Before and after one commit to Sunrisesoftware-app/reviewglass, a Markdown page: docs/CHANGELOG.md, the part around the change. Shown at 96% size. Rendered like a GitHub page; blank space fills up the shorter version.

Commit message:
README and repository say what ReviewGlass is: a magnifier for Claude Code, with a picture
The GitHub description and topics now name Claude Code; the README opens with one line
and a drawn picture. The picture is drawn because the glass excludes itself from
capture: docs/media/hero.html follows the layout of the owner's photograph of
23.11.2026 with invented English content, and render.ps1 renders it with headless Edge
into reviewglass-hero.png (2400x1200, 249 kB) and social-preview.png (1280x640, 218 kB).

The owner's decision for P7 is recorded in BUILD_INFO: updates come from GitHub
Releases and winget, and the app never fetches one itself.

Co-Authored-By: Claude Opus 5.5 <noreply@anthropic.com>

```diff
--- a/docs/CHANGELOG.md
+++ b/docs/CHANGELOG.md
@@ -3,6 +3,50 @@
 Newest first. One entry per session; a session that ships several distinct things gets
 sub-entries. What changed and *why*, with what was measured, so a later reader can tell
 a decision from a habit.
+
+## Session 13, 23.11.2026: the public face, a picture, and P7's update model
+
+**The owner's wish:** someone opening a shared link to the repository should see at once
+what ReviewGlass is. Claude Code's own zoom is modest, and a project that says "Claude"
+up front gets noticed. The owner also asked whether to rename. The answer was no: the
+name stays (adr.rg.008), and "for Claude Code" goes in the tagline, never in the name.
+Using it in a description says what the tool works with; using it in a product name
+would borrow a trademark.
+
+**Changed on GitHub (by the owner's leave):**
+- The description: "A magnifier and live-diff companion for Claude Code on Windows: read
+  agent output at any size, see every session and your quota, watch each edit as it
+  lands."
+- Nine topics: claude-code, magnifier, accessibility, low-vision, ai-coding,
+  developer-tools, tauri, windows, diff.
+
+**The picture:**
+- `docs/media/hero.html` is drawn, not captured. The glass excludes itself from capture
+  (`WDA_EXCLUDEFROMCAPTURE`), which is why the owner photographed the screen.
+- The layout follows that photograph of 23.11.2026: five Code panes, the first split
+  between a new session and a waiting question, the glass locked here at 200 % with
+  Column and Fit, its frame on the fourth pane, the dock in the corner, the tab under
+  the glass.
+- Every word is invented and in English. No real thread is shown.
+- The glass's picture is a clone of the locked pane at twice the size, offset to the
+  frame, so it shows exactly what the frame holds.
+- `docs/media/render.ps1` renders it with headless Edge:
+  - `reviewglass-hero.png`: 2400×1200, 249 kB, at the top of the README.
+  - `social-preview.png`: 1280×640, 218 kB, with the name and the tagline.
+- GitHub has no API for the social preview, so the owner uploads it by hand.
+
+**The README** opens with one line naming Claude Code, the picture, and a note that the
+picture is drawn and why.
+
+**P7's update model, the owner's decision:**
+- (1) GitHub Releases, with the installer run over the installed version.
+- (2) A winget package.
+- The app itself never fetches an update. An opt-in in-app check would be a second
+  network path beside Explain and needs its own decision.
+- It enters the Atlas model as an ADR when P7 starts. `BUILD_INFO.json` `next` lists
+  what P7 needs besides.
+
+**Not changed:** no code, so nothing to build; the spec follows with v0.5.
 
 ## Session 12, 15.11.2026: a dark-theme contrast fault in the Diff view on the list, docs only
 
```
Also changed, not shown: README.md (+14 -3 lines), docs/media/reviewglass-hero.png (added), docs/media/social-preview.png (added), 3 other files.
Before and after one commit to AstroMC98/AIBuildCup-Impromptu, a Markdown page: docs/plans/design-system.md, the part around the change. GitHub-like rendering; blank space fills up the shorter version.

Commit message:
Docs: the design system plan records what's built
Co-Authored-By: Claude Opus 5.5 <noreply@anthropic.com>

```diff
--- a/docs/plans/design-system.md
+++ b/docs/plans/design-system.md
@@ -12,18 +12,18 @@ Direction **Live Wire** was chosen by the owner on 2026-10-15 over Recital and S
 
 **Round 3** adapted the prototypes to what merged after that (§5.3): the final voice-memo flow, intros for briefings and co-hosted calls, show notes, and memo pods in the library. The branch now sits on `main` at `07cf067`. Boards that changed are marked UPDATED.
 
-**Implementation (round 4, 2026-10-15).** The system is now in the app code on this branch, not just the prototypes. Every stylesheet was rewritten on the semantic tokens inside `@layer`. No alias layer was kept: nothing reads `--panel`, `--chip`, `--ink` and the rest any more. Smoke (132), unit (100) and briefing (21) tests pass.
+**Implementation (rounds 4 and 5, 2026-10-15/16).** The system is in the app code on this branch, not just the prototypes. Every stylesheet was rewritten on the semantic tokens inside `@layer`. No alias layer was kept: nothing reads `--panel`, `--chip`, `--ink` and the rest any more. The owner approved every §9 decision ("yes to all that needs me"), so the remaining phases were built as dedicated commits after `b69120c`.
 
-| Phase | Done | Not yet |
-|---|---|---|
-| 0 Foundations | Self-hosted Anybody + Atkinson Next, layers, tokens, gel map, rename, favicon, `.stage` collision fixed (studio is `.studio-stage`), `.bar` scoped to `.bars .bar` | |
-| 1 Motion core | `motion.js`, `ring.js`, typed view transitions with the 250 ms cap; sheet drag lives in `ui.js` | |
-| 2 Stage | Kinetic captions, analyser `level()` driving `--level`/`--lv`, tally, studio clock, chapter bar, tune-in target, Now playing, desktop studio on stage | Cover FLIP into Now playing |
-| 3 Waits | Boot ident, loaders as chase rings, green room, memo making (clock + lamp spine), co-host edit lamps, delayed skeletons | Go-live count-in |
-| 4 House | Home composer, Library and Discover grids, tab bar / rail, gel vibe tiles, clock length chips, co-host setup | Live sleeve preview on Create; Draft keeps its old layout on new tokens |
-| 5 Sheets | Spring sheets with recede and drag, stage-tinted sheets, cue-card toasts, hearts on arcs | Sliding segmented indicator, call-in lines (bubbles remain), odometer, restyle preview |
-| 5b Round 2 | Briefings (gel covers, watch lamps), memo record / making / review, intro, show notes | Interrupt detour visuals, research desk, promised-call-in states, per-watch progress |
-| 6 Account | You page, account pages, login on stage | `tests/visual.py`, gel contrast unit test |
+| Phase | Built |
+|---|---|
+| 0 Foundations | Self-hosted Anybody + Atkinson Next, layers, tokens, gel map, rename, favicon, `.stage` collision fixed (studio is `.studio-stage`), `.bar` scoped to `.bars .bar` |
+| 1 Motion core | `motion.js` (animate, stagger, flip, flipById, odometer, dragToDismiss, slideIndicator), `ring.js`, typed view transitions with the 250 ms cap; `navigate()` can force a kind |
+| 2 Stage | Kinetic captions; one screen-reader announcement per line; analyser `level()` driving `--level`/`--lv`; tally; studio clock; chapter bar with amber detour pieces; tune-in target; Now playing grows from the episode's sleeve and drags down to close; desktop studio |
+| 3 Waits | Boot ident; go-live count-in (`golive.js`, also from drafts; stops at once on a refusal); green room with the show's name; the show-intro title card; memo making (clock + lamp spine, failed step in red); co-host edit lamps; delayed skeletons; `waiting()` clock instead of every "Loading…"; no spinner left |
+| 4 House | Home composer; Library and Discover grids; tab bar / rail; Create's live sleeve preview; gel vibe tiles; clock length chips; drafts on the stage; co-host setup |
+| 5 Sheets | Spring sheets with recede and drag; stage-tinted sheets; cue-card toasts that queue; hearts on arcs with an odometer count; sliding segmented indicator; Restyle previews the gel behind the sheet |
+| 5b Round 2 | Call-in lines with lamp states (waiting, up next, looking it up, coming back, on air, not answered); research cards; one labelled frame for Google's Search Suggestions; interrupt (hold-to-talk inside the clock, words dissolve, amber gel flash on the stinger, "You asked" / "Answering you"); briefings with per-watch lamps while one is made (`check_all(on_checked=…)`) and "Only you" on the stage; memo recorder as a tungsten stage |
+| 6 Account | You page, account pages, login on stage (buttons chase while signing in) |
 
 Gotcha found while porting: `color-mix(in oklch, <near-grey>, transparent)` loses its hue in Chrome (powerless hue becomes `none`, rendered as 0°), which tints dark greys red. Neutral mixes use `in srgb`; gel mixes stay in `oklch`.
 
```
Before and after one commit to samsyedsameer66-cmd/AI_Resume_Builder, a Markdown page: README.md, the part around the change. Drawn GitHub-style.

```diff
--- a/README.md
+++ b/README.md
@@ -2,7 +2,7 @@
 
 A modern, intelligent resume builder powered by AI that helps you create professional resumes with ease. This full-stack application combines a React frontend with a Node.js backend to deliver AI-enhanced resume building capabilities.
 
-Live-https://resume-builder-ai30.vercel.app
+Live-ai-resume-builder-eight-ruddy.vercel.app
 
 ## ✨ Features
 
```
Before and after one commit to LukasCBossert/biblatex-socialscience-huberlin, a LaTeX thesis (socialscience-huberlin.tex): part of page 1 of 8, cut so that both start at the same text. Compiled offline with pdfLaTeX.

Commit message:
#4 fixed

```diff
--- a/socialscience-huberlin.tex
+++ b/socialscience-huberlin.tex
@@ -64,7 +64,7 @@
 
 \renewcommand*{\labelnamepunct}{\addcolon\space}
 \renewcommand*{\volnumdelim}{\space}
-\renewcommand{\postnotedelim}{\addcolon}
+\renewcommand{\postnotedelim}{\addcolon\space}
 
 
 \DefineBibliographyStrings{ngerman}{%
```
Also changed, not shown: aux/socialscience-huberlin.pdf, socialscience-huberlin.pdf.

####

_Work task_
Every line above in which the word "renewcommand" is present must be copied into the answer.

_Answer section_
 \renewcommand*{\labelnamepunct}{\addcolon\space}
 \renewcommand*{\volnumdelim}{\space}
-\renewcommand{\postnotedelim}{\addcolon}
+\renewcommand{\postnotedelim}{\addcolon\space}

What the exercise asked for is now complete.